Violent protests in DRC kill at least 17; opposition offices burned

violent-protests-in-drc-kill-at-least-17-opposition-offices-burned.  KINSHASA, Democratic Republic of Congo, The Democratic Republic of Congo’s capital of Kinshasa is seeing violent political protests in which at least 17 people died and opposition party headquarters have been burned.

Democratic Republic of the Congo President Joseph Kabila, seen here addressing the United Nations in New York City, is banned from running for president after his current term ends this year. The opposition in the African country fears Kabila will postpone elections in order to cling to power, which has generated deadly protests. File Photo by John Angelillo/UPI | License Photo

Police and protesters clashed on Monday in Kinshasa.

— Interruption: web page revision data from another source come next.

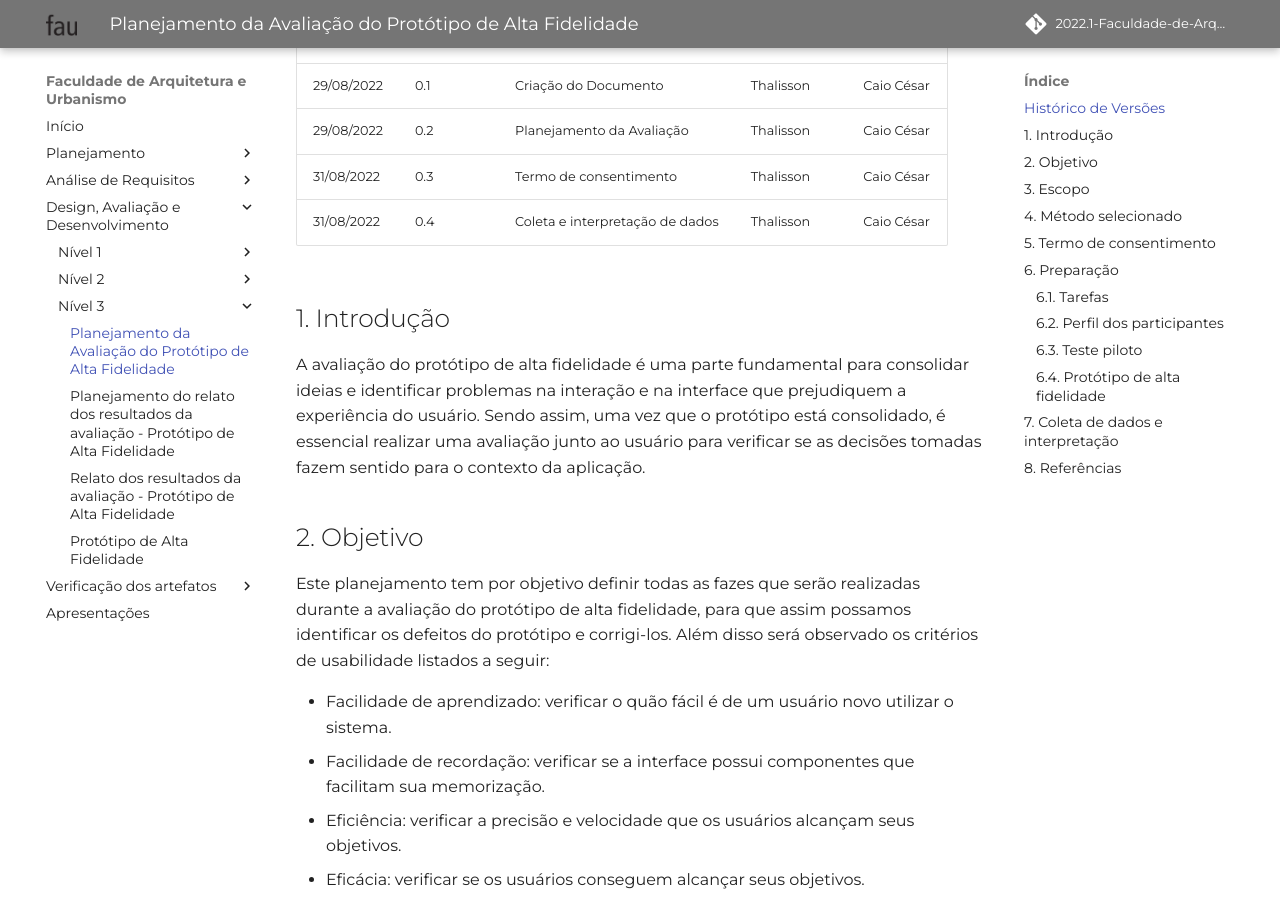
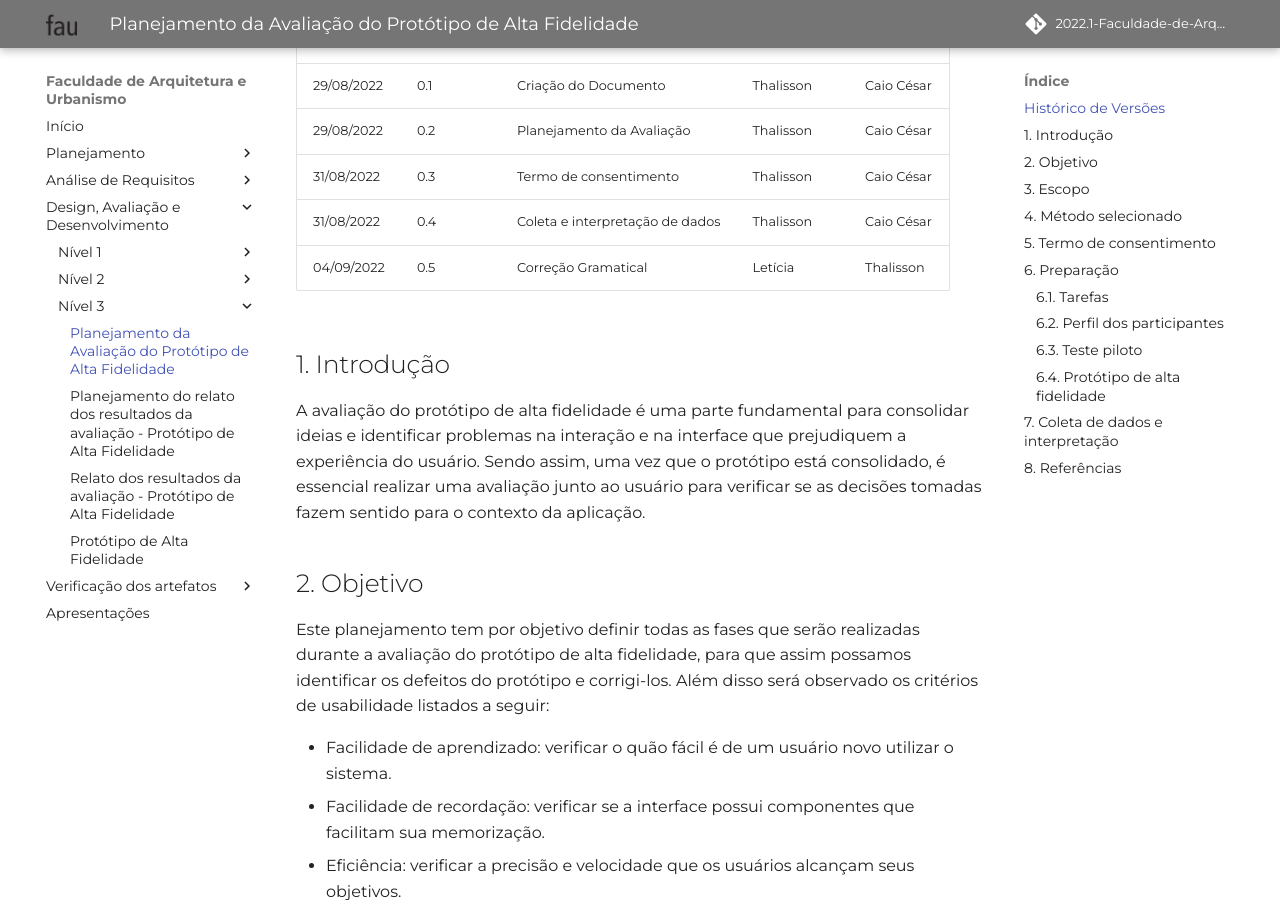
Before and after one commit to Mateusvff/2022.1-Faculdade-de-Arquitetura-e-Urbanismo, an MkDocs documentation site: the page built from docs/designAvalEDesenv/nivel3/planej-avaliacao-prototipo-alta-fidelidade.md, in a window 1280 px wide and 900 px high, scrolled down 284 px. Built offline with MkDocs 1.6.1 and Material for MkDocs 9.7.7, drawn with Linux system fonts in a browser that asks for light colours; some web fonts are replaced; comment, search, counter and statistics services are not loaded.

Commit message:
Correção Gramatical

```diff
--- a/docs/designAvalEDesenv/nivel3/planej-avaliacao-prototipo-alta-fidelidade.md
+++ b/docs/designAvalEDesenv/nivel3/planej-avaliacao-prototipo-alta-fidelidade.md
@@ -8,6 +8,7 @@
 29/08/2022 | 0.2 | Planejamento da Avaliação | Thalisson | Caio César
 31/08/2022 | 0.3 | Termo de consentimento | Thalisson | Caio César
 31/08/2022 | 0.4 | Coleta e interpretação de dados | Thalisson | Caio César
+04/09/2022 | 0.5 | Correção Gramatical | Letícia | Thalisson
 
 ## 1. Introdução
 
@@ -15,7 +16,7 @@ A avaliação do protótipo de alta fidelidade é uma parte fundamental para con
 
 ## 2. Objetivo
 
-Este planejamento tem por objetivo definir todas as fazes que serão realizadas durante a avaliação do protótipo de alta fidelidade, para que assim possamos identificar os defeitos do protótipo e corrigi-los. Além disso será observado os critérios de usabilidade listados a seguir:
+Este planejamento tem por objetivo definir todas as fases que serão realizadas durante a avaliação do protótipo de alta fidelidade, para que assim possamos identificar os defeitos do protótipo e corrigi-los. Além disso será observado os critérios de usabilidade listados a seguir:
 
 - Facilidade de aprendizado: verificar o quão fácil é de um usuário novo utilizar o sistema.
 - Facilidade de recordação: verificar se a interface possui componentes que facilitam sua memorização.
```
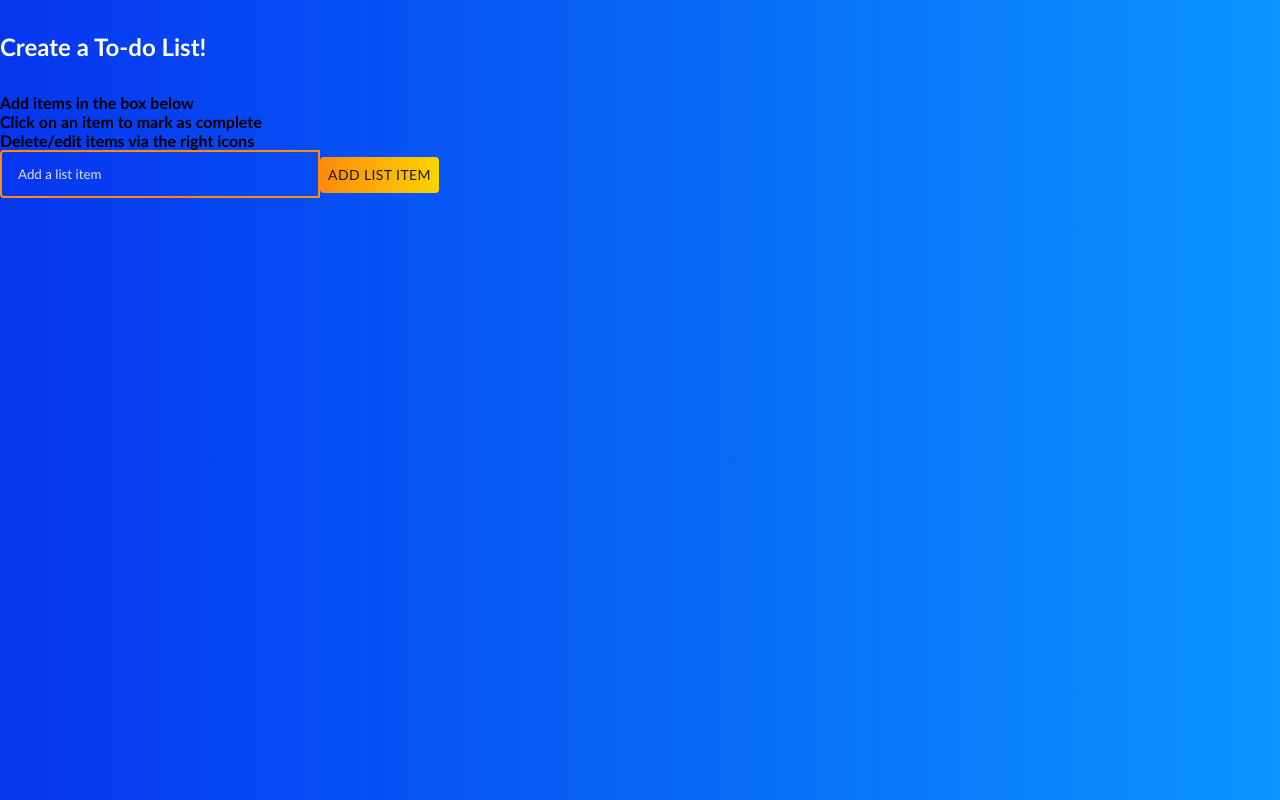
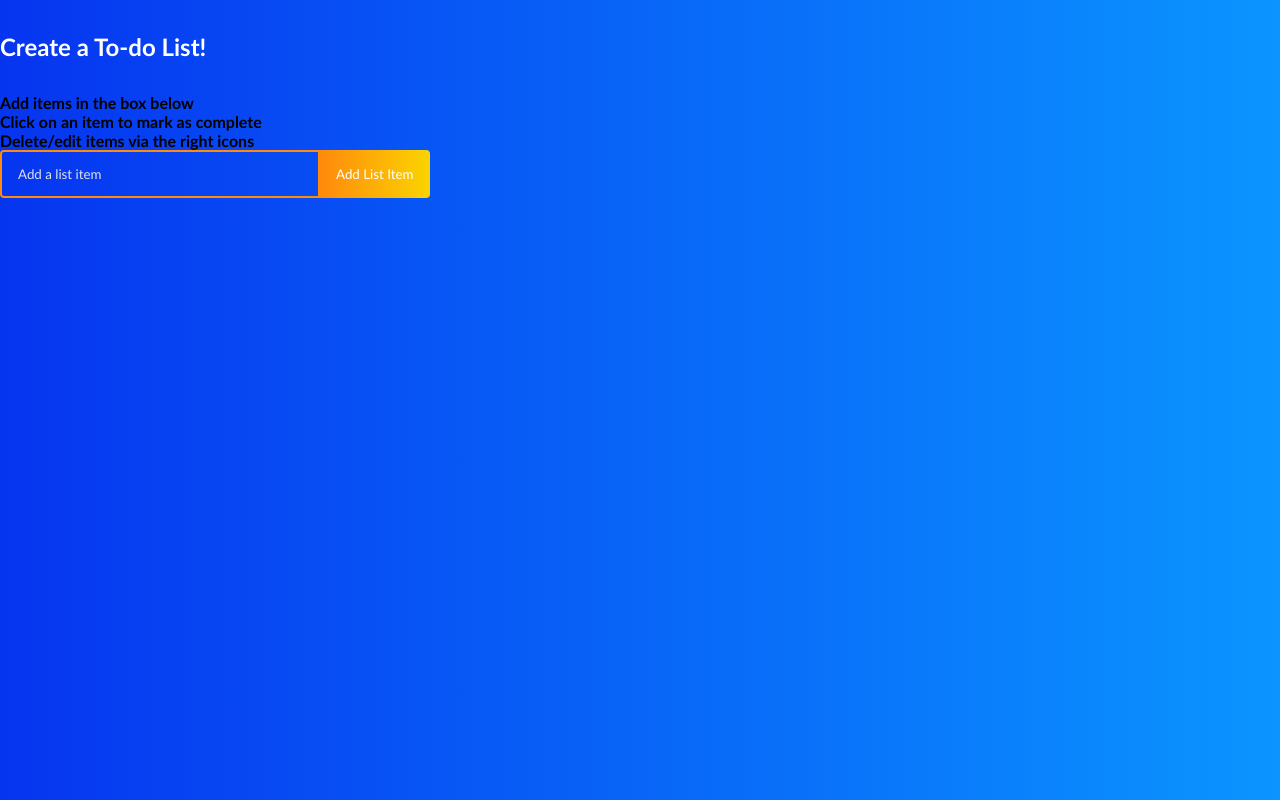
Before and after one commit to 2021-IBM-Accelerate-SW-Track/lab-1-team-40, a React (Create React App) app: page / in a window 1280 px wide. Built offline with nearby package versions, Linux system fonts and the light colour scheme.

Commit message:
modify new-item-button

```diff
--- a/src/component/header/TodoForm.js
+++ b/src/component/header/TodoForm.js
@@ -50,9 +50,9 @@ function TodoForm(props) {
                 className='todo-input'
                 ref={inputRef}
               />
-              <Button onClick={handleSubmit} className='new-item-button'>
+              <button onClick={handleSubmit} className='new-item-button'>
                 Add list item
-              </Button>
+              </button>
             </>
           )}
         </form>
```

The opposition said over 50 people died but the government said at least 17 were killed, adding the death toll could rise further.

Interior Minister Evariste Boshab said three police officers were burned alive. Witnesses said police fired live ammunition into a crowd of protesters after they threw stones.

The headquarters of three opposition parties were torched overnight and at least two charred bodies have been found. The opposition is demanding President Joseph Kabila step down from his post by December.

Kabila took power in 2001 after his father, Laurent Kabila, was assassinated. The DRC’s constitution bans Kabila from running again. The African country has scheduled elections in November, but opposition groups fear Kabila will postpone the poll in order to remain in power.

The country’s electoral commission was to announce a date for presidential elections on Monday but said it would not be able to hold the poll in November.

The opposition coalition, made up of the Innovative Forces for Union and Solidarity, Lumumbist Progressive Movement and the Union for Democracy and Social Progress parties, have rejected a government order banning protests.

The opposition coalition called on its supporters to protest again on Tuesday despite the ban. Most opposition parties have boycotted a government-backed effort to find a solution to the political crisis.

By Andrew V. Pestano